• _Try it_
Restate the records below word for word, and omit the images they hold.

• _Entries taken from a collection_
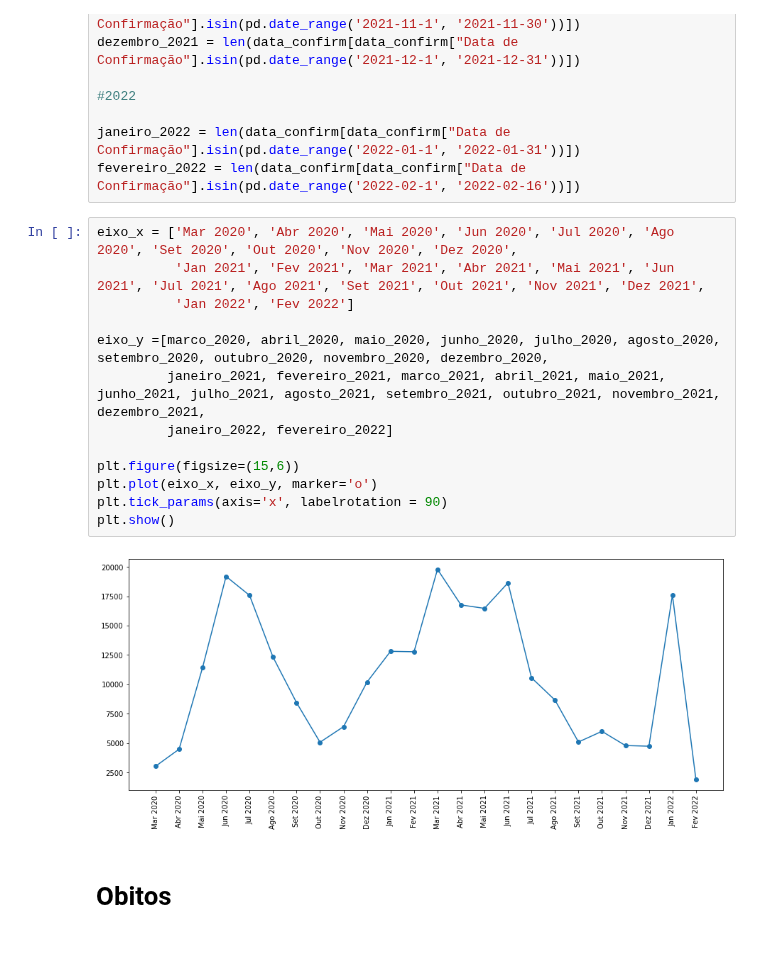
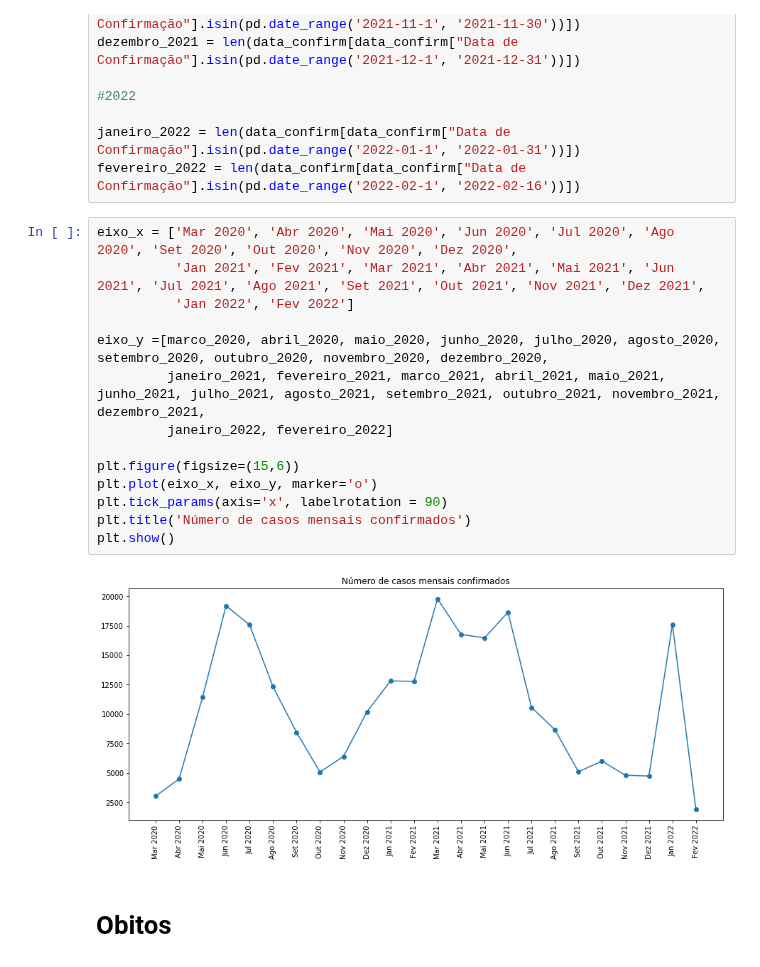
Before and after one commit to Jose-Bruno/Visualiza-oComputacional, a Jupyter notebook: José_Bruno_da_Silva_Santos_Visualização_Computacional.ipynb, the cells around one changed output. Cells and saved outputs as stored; diff of their text form.

```diff
--- a/José_Bruno_da_Silva_Santos_Visualização_Computacional.ipynb
+++ b/José_Bruno_da_Silva_Santos_Visualização_Computacional.ipynb
@@ -201,18 +201,19 @@ fevereiro_2022 = len(data_confirm[data_confirm["Data de Confirmação"].isin(pd.
 # %%
 eixo_x = ['Mar 2020', 'Abr 2020', 'Mai 2020', 'Jun 2020', 'Jul 2020', 'Ago 2020', 'Set 2020', 'Out 2020', 'Nov 2020', 'Dez 2020',
           'Jan 2021', 'Fev 2021', 'Mar 2021', 'Abr 2021', 'Mai 2021', 'Jun 2021', 'Jul 2021', 'Ago 2021', 'Set 2021', 'Out 2021', 'Nov 2021', 'Dez 2021',
           'Jan 2022', 'Fev 2022']
 
 eixo_y =[marco_2020, abril_2020, maio_2020, junho_2020, julho_2020, agosto_2020, setembro_2020, outubro_2020, novembro_2020, dezembro_2020,
          janeiro_2021, fevereiro_2021, marco_2021, abril_2021, maio_2021, junho_2021, julho_2021, agosto_2021, setembro_2021, outubro_2021, novembro_2021, dezembro_2021,
          janeiro_2022, fevereiro_2022]
 
 plt.figure(figsize=(15,6))
 plt.plot(eixo_x, eixo_y, marker='o')
 plt.tick_params(axis='x', labelrotation = 90)
+plt.title('Número de casos mensais confirmados')
 plt.show()
 # %% [output]
-[figure, old version]
+[figure, new version]
 # %% [markdown]
 # Obitos
 # %%
```
Also changed, not shown: parts of 6 cells of this notebook.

• _Problem solution_
Before and after one commit to Jose-Bruno/Visualiza-oComputacional, a Jupyter notebook: José_Bruno_da_Silva_Santos_Visualização_Computacional.ipynb, the cells around one changed output. Cells and saved outputs as stored; diff of their text form.

```diff
--- a/José_Bruno_da_Silva_Santos_Visualização_Computacional.ipynb
+++ b/José_Bruno_da_Silva_Santos_Visualização_Computacional.ipynb
@@ -201,18 +201,19 @@ fevereiro_2022 = len(data_confirm[data_confirm["Data de Confirmação"].isin(pd.
 # %%
 eixo_x = ['Mar 2020', 'Abr 2020', 'Mai 2020', 'Jun 2020', 'Jul 2020', 'Ago 2020', 'Set 2020', 'Out 2020', 'Nov 2020', 'Dez 2020',
           'Jan 2021', 'Fev 2021', 'Mar 2021', 'Abr 2021', 'Mai 2021', 'Jun 2021', 'Jul 2021', 'Ago 2021', 'Set 2021', 'Out 2021', 'Nov 2021', 'Dez 2021',
           'Jan 2022', 'Fev 2022']
 
 eixo_y =[marco_2020, abril_2020, maio_2020, junho_2020, julho_2020, agosto_2020, setembro_2020, outubro_2020, novembro_2020, dezembro_2020,
          janeiro_2021, fevereiro_2021, marco_2021, abril_2021, maio_2021, junho_2021, julho_2021, agosto_2021, setembro_2021, outubro_2021, novembro_2021, dezembro_2021,
          janeiro_2022, fevereiro_2022]
 
 plt.figure(figsize=(15,6))
 plt.plot(eixo_x, eixo_y, marker='o')
 plt.tick_params(axis='x', labelrotation = 90)
+plt.title('Número de casos mensais confirmados')
 plt.show()
 # %% [output]
-[figure, old version]
+[figure, new version]
 # %% [markdown]
 # Obitos
 # %%
```
Also changed, not shown: parts of 6 cells of this notebook.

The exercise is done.